Every afternoon there is jousting. It is proper jousting with horses and huge long pointy sticks. The “black knight” had this enormous black horse that was just so into jousting. You know when you see a big dog do a trick and it is so pleased with itself? That’s what this horse was like. This giant black horse whose trick was jousting. It was delightful. Also the jousting was very impressive. Take it from me – legit jousting.
Don’t get me wrong, the whole place absolutely feels like it was built by some random eccentric in the 70s. It is undoubtedly a medieval theme park in regional Australia. But that is exactly why you should go. There is a throne room and a huge round table and a sword you can try and pull from a stone. We Instagramed heavily. Kryal Castle is worth the ticket price for the selfies alone. Do it for the #content; this is my official review.
We recreated photos from the last castle trip five years ago. Back then we were taking photos with my long-lost digital camera; my phone was still a Nokia, with a monotone version of Blister in the Sun as it’s ringtone. This time we had smart phones but we still used an elaborate collection of improvised tripods and timers to stage our photos.
beccamarsh and I have been friends for 13 years now. She has known me since I was 12. I am endlessly grateful for the friends that I’ve made as an adult, who have helped me become someone with a confidence and a self-assurance that 12-year-old Alex couldn’t even imagine. But there is also something so freeing and so important about a friendship that remembers the bumbling, painfully-awkward person you used to be. We grew up together. We like the same things because we discovered them together. We go to castles because it seemed like a good idea when we were 16.
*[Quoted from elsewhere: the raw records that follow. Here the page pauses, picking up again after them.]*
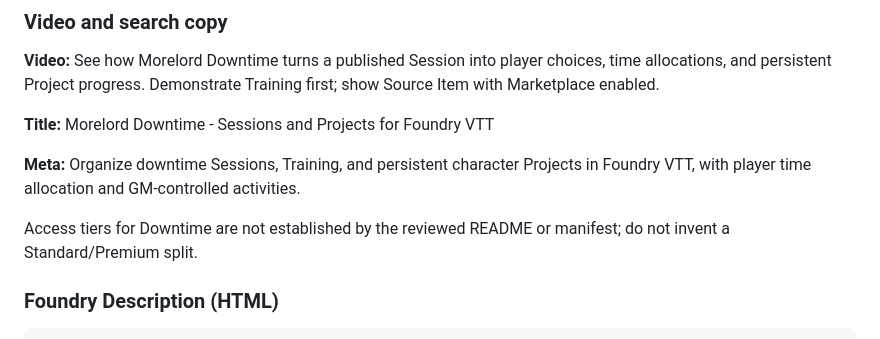
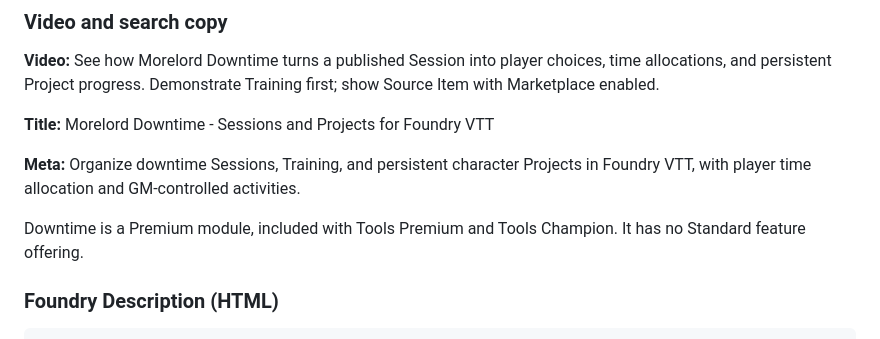
Before and after one commit to tmoreland72/morelord-core, a Markdown page: MORELORD-BRAND-GUIDE.md, the part around the change. GitHub-like rendering.

Commit message:
Clarify Downtime Premium-only positioning

```diff
--- a/MORELORD-BRAND-GUIDE.md
+++ b/MORELORD-BRAND-GUIDE.md
@@ -660,7 +660,7 @@ Training supports instructors and persistent proficiency progress. Source Item c
 
 **Meta:** Organize downtime Sessions, Training, and persistent character Projects in Foundry VTT, with player time allocation and GM-controlled activities.
 
-Access tiers for Downtime are not established by the reviewed README or manifest; do not invent a Standard/Premium split.
+Downtime is a Premium module, included with Tools Premium and Tools Champion. It has no Standard feature offering.
 
 
 ### Foundry Description (HTML)
```
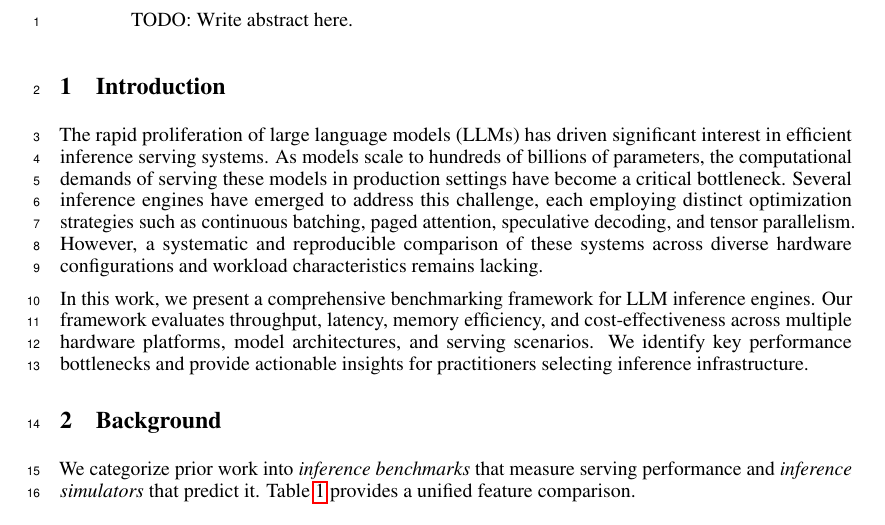
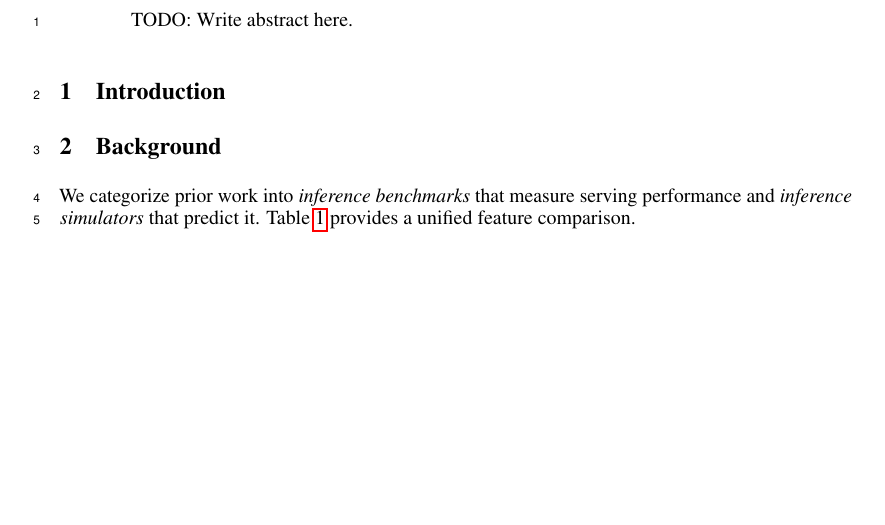
Before and after one commit to booth-algo/agentic-serve, a LaTeX paper (neurips_2026.tex, which reads text/introduction.tex): part of page 1 of 11 before the commit and part of page 1 of 10 after it, cut so that both start at the same text, the shorter picture padded with empty space. Compiled offline with pdfLaTeX.

Commit message:
Update on Overleaf.

```diff
--- a/text/introduction.tex
+++ b/text/introduction.tex
@@ -1,6 +1,6 @@
 \section{Introduction}
 \label{sec:intro}
 
-The rapid proliferation of large language models (LLMs) has driven significant interest in efficient inference serving systems. As models scale to hundreds of billions of parameters, the computational demands of serving these models in production settings have become a critical bottleneck. Several inference engines have emerged to address this challenge, each employing distinct optimization strategies such as continuous batching, paged attention, speculative decoding, and tensor parallelism. However, a systematic and reproducible comparison of these systems across diverse hardware configurations and workload characteristics remains lacking.
+% The rapid proliferation of large language models (LLMs) has driven significant interest in efficient inference serving systems. As models scale to hundreds of billions of parameters, the computational demands of serving these models in production settings have become a critical bottleneck. Several inference engines have emerged to address this challenge, each employing distinct optimization strategies such as continuous batching, paged attention, speculative decoding, and tensor parallelism. However, a systematic and reproducible comparison of these systems across diverse hardware configurations and workload characteristics remains lacking.
 
-In this work, we present a comprehensive benchmarking framework for LLM inference engines. Our framework evaluates throughput, latency, memory efficiency, and cost-effectiveness across multiple hardware platforms, model architectures, and serving scenarios. We identify key performance bottlenecks and provide actionable insights for practitioners selecting inference infrastructure.
+% In this work, we present a comprehensive benchmarking framework for LLM inference engines. Our framework evaluates throughput, latency, memory efficiency, and cost-effectiveness across multiple hardware platforms, model architectures, and serving scenarios. We identify key performance bottlenecks and provide actionable insights for practitioners selecting inference infrastructure.
```
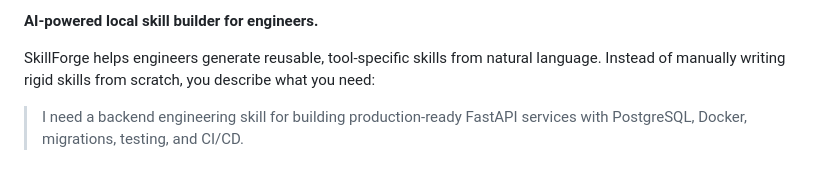
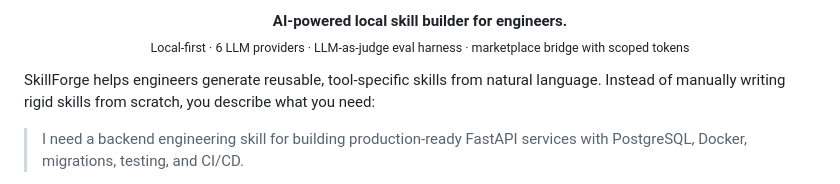
Before and after one commit to sulthonzh/skillforge, a Markdown page: README.md, the part around one of its changes. Rendered like a GitHub page.

```diff
--- a/README.md
+++ b/README.md
@@ -2,5 +4,8 @@
 
-**AI-powered local skill builder for engineers.**
+<p align="center">
+  <strong>AI-powered local skill builder for engineers.</strong><br>
+  <sub>Local-first · 6 LLM providers · LLM-as-judge eval harness · marketplace bridge with scoped tokens</sub>
+</p>
 
 SkillForge helps engineers generate reusable, tool-specific skills from natural language. Instead of manually writing rigid skills from scratch, you describe what you need:
 
```
Also changed, not shown: other parts of README.md (+3 -1 lines).
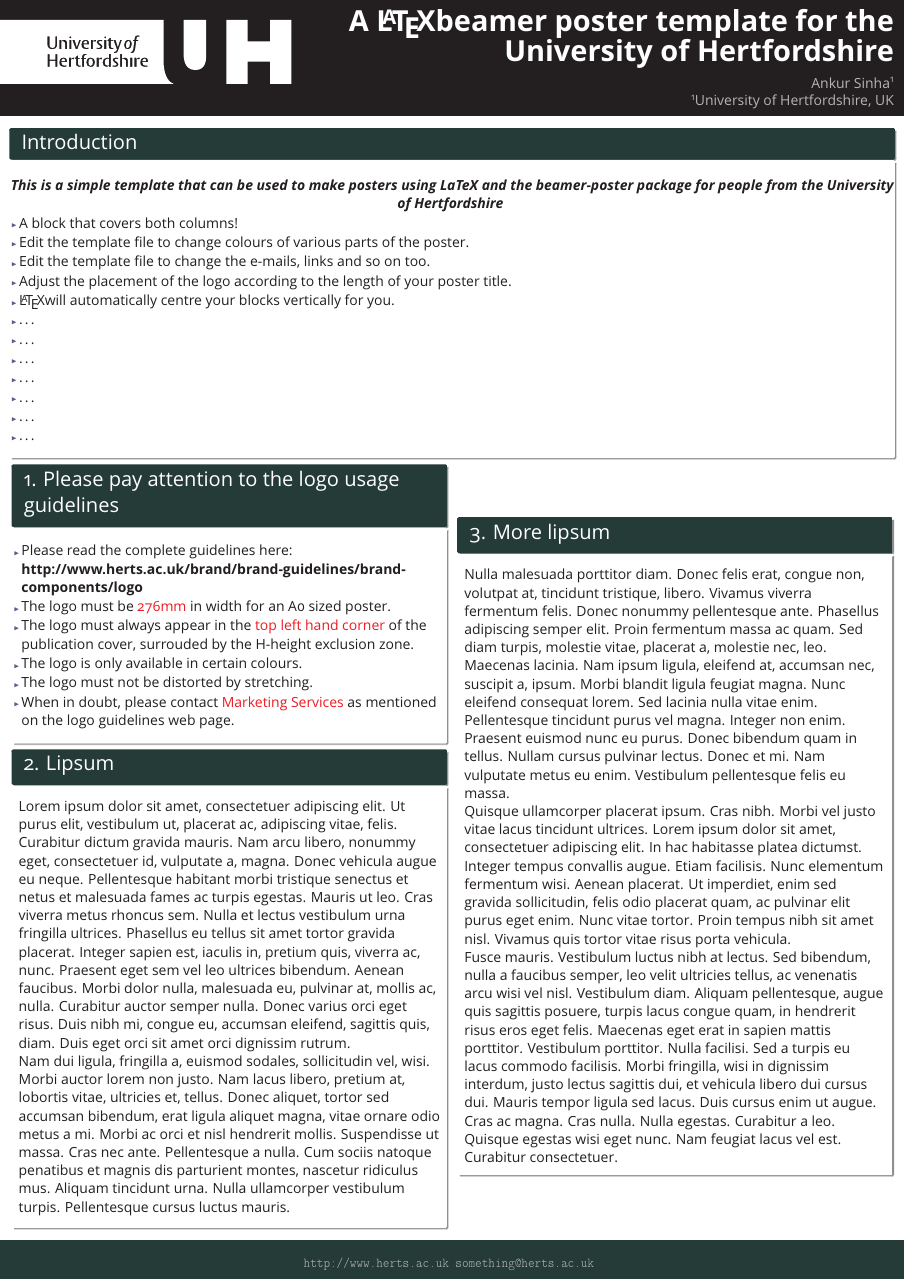
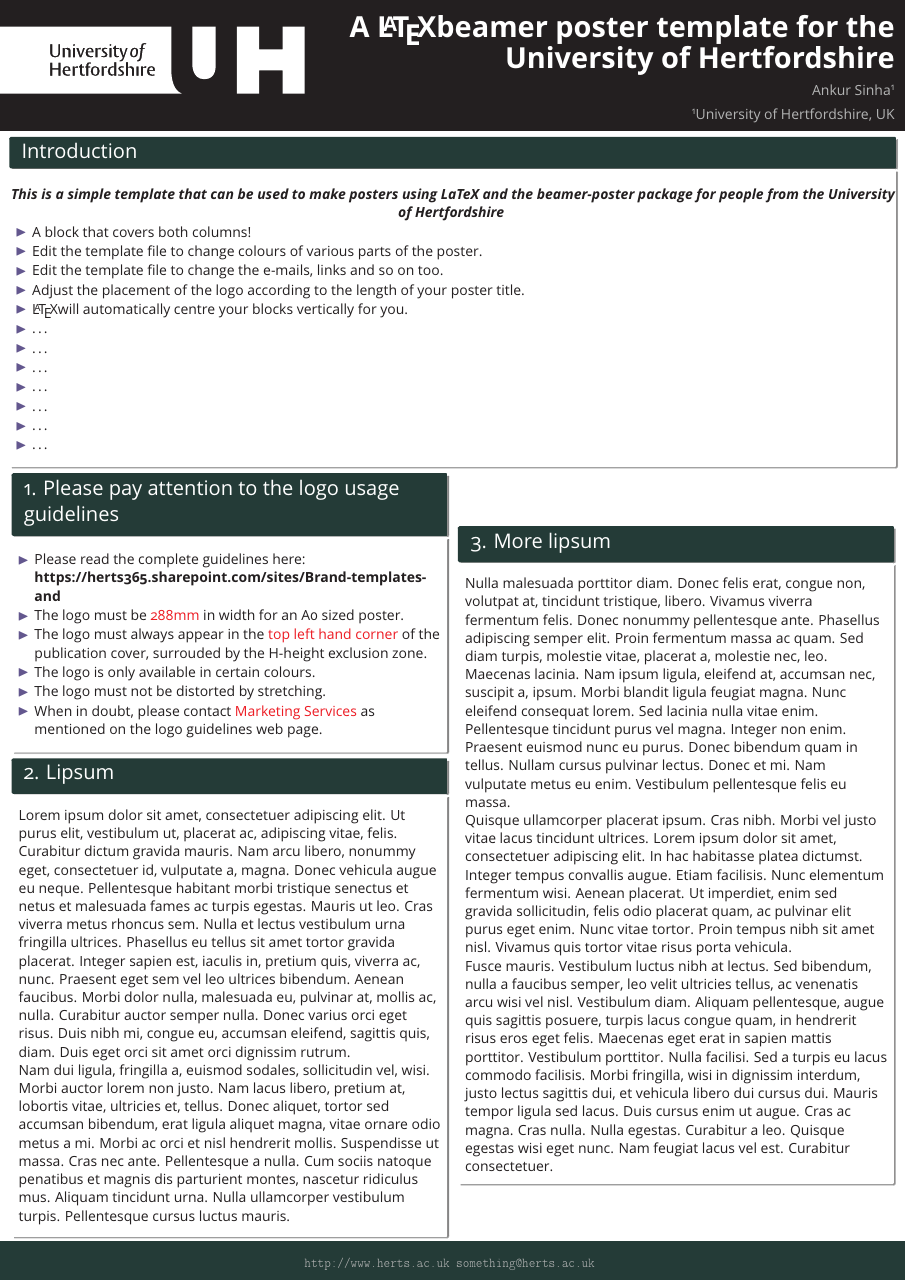
Before and after one commit to edd26/beamerposter-UH, a LaTeX poster (main.tex): the whole page. The pictures show the PDF file main.pdf that the author committed with the source.

Commit message:
Update logo width and link to brand guidelines

```diff
--- a/main.tex
+++ b/main.tex
@@ -41,8 +41,8 @@
     \begin{column}{0.49\textwidth}
       \begin{block}{1. Please pay attention to the logo usage guidelines}
         \begin{itemize}
-          \item Please read the complete guidelines here: \textbf{\href{http://www.herts.ac.uk/brand/brand-guidelines/brand-components/logo}{http://www.herts.ac.uk/brand/brand-guidelines/brand-components/logo}}
-          \item The logo must be \alert{276mm} in width for an A0 sized poster.
+          \item Please read the complete guidelines here: \textbf{\href{https://herts365.sharepoint.com/sites/Brand-templates-and-communications/SitePages/Brand.aspx}{https://herts365.sharepoint.com/sites/Brand-templates-and}}
+          \item The logo must be \alert{288mm} in width for an A0 sized poster.
           \item The logo must always appear in the \alert{top left hand corner} of the publication cover, surrouded by the H-height exclusion zone.
           \item The logo is only available in certain colours.
           \item The logo must not be distorted by stretching.
```
Also changed, not shown: beamerthemeUH.sty (+1 -1 lines), main.pdf, 1 other file.
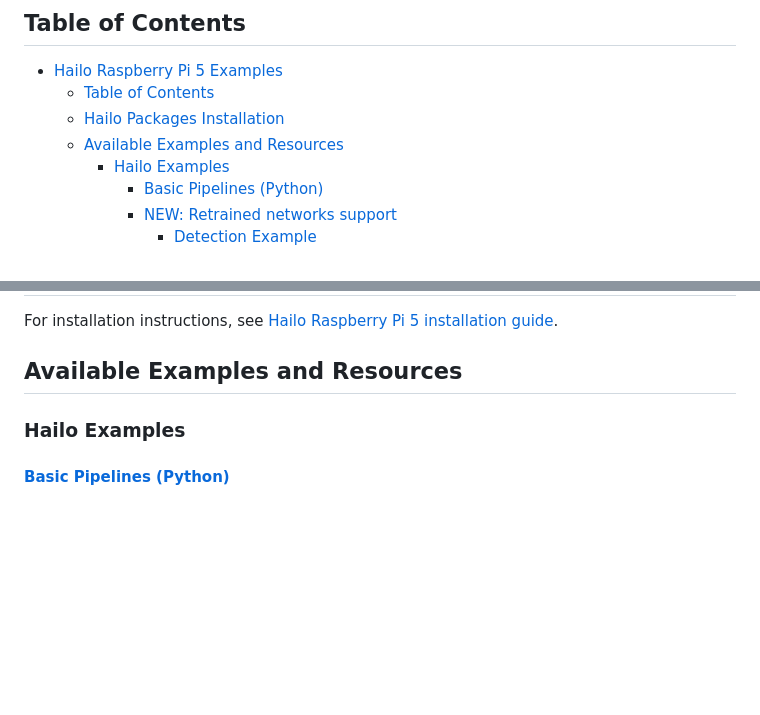
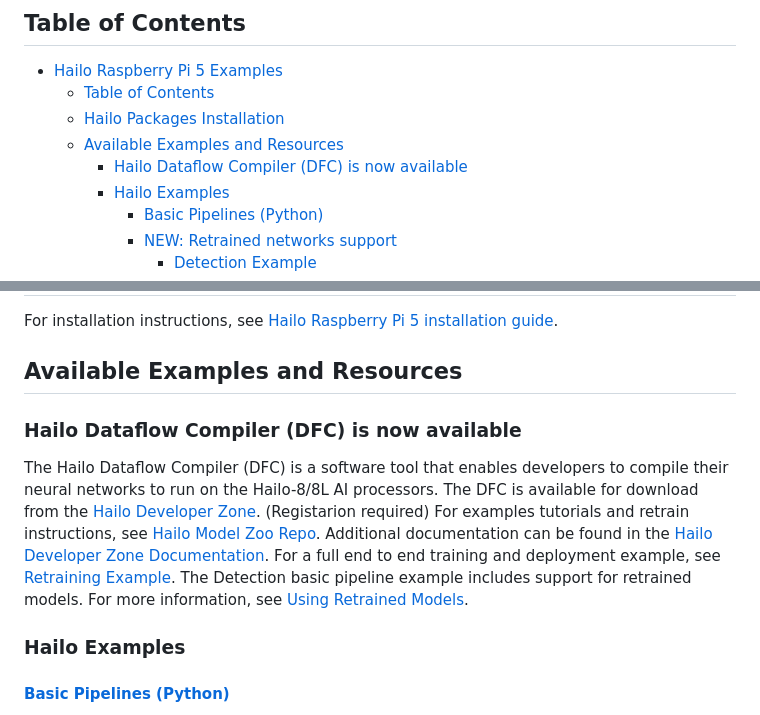
Before and after one commit to hailo-ai/hailo-rpi5-examples, a Markdown page: README.md, 2 parts joined by grey strips. Drawn GitHub-style; blank space fills up the shorter version.

Commit message:
added retraining instructions

```diff
--- a/README.md
+++ b/README.md
@@ -12,6 +12,7 @@ Check out [Hailo Official Website](https://hailo.ai/) and [Hailo Community Forum
   - [Table of Contents](#table-of-contents)
   - [Hailo Packages Installation](#hailo-packages-installation)
   - [Available Examples and Resources](#available-examples-and-resources)
+    - [Hailo Dataflow Compiler (DFC) is now available](#hailo-dataflow-compiler-dfc-is-now-available)
     - [Hailo Examples](#hailo-examples)
       - [Basic Pipelines (Python)](#basic-pipelines-python)
       - [NEW: Retrained networks support](#new-retrained-networks-support)
@@ -33,6 +34,14 @@ Check out [Hailo Official Website](https://hailo.ai/) and [Hailo Community Forum
 For installation instructions, see [Hailo Raspberry Pi 5 installation guide](doc/install-raspberry-pi5.md#how-to-set-up-raspberry-pi-5-and-hailo-8l).
 
 ## Available Examples and Resources
+
+### Hailo Dataflow Compiler (DFC) is now available
+The Hailo Dataflow Compiler (DFC) is a software tool that enables developers to compile their neural networks to run on the Hailo-8/8L AI processors. The DFC is available for download from the [Hailo Developer Zone](https://hailo.ai/developer-zone/software-downloads/). (Registarion required)
+For examples tutorials and retrain instructions, see [Hailo Model Zoo Repo](https://github.com/hailo-ai/hailo_model_zoo).
+Additional documentation can be found in the [Hailo Developer Zone Documentation](https://hailo.ai/developer-zone/documentation/).
+For a full end to end training and deployment example, see [Retraining Example](doc/Retraining-example.md).
+The Detection basic pipeline example includes support for retrained models. For more information, see [Using Retrained Models](doc/basic-pipelines.md#using-retrained-models).
+
 
 ### Hailo Examples
 
```
Also changed, not shown: other parts of README.md (+1 -0 lines), doc/Retraining-example.md (added, +64 -0 lines), doc/basic-pipelines.md (+1 -1 lines), doc/images/barcode-example.png (added), doc/images/final-epoch.png (added), doc/images/successful-compilation.png (added), doc/images/validate-model.png (added).
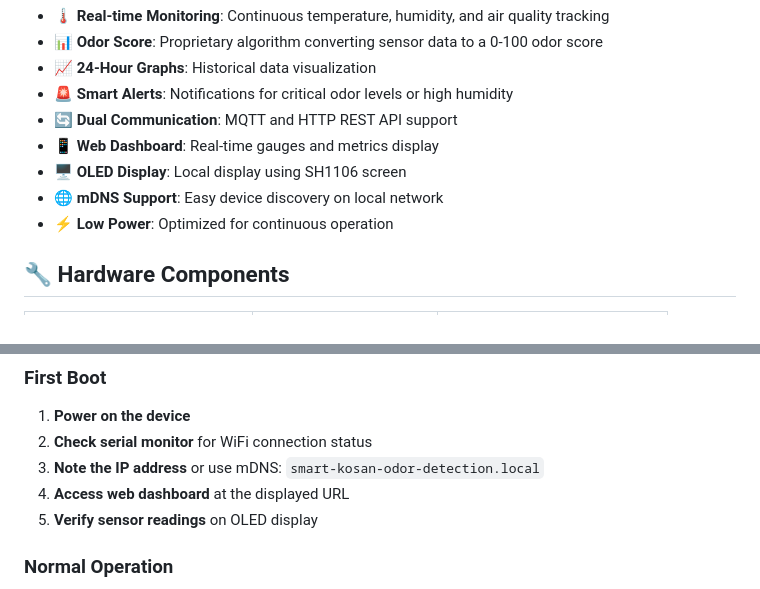
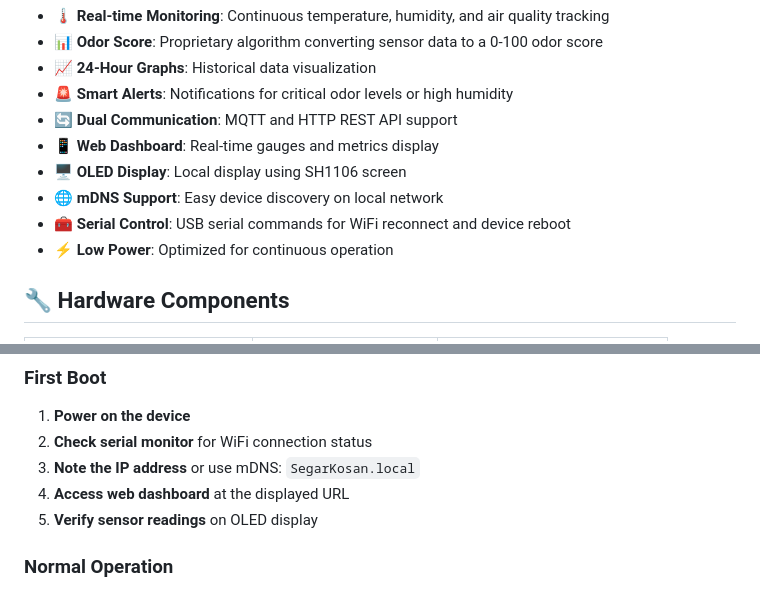
Before and after one commit to ZanDev32/SegarKosan, a Markdown page: README.MD, 2 parts joined by grey strips. Rendered like a GitHub page.

```diff
--- a/README.MD
+++ b/README.MD
@@ -48,6 +48,7 @@ All data is transmitted via MQTT/HTTP to a local backend server, stored in Mongo
 - 📱 **Web Dashboard**: Real-time gauges and metrics display
 - 🖥️ **OLED Display**: Local display using SH1106 screen
 - 🌐 **mDNS Support**: Easy device discovery on local network
+ - 🧰 **Serial Control**: USB serial commands for WiFi reconnect and device reboot
 - ⚡ **Low Power**: Optimized for continuous operation
 
 ## 🔧 Hardware Components
@@ -363,7 +364,7 @@ curl http://smart-kosan-odor-detection.local/state
 
 1. **Power on the device**
 2. **Check serial monitor** for WiFi connection status
-3. **Note the IP address** or use mDNS: `smart-kosan-odor-detection.local`
+3. **Note the IP address** or use mDNS: `SegarKosan.local`
 4. **Access web dashboard** at the displayed URL
 5. **Verify sensor readings** on OLED display
 
```
Also changed, not shown: other parts of README.MD (+12 -2 lines), API.md (+46 -13 lines).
Find friends who will go on ridiculous adventures with you; who will commit to stupid jokes so fully that they become tradition; who you can sing in the car with and not feel self conscious. Find the people who’ll go to castles with you, who don’t ask you to grow up. Those people matter.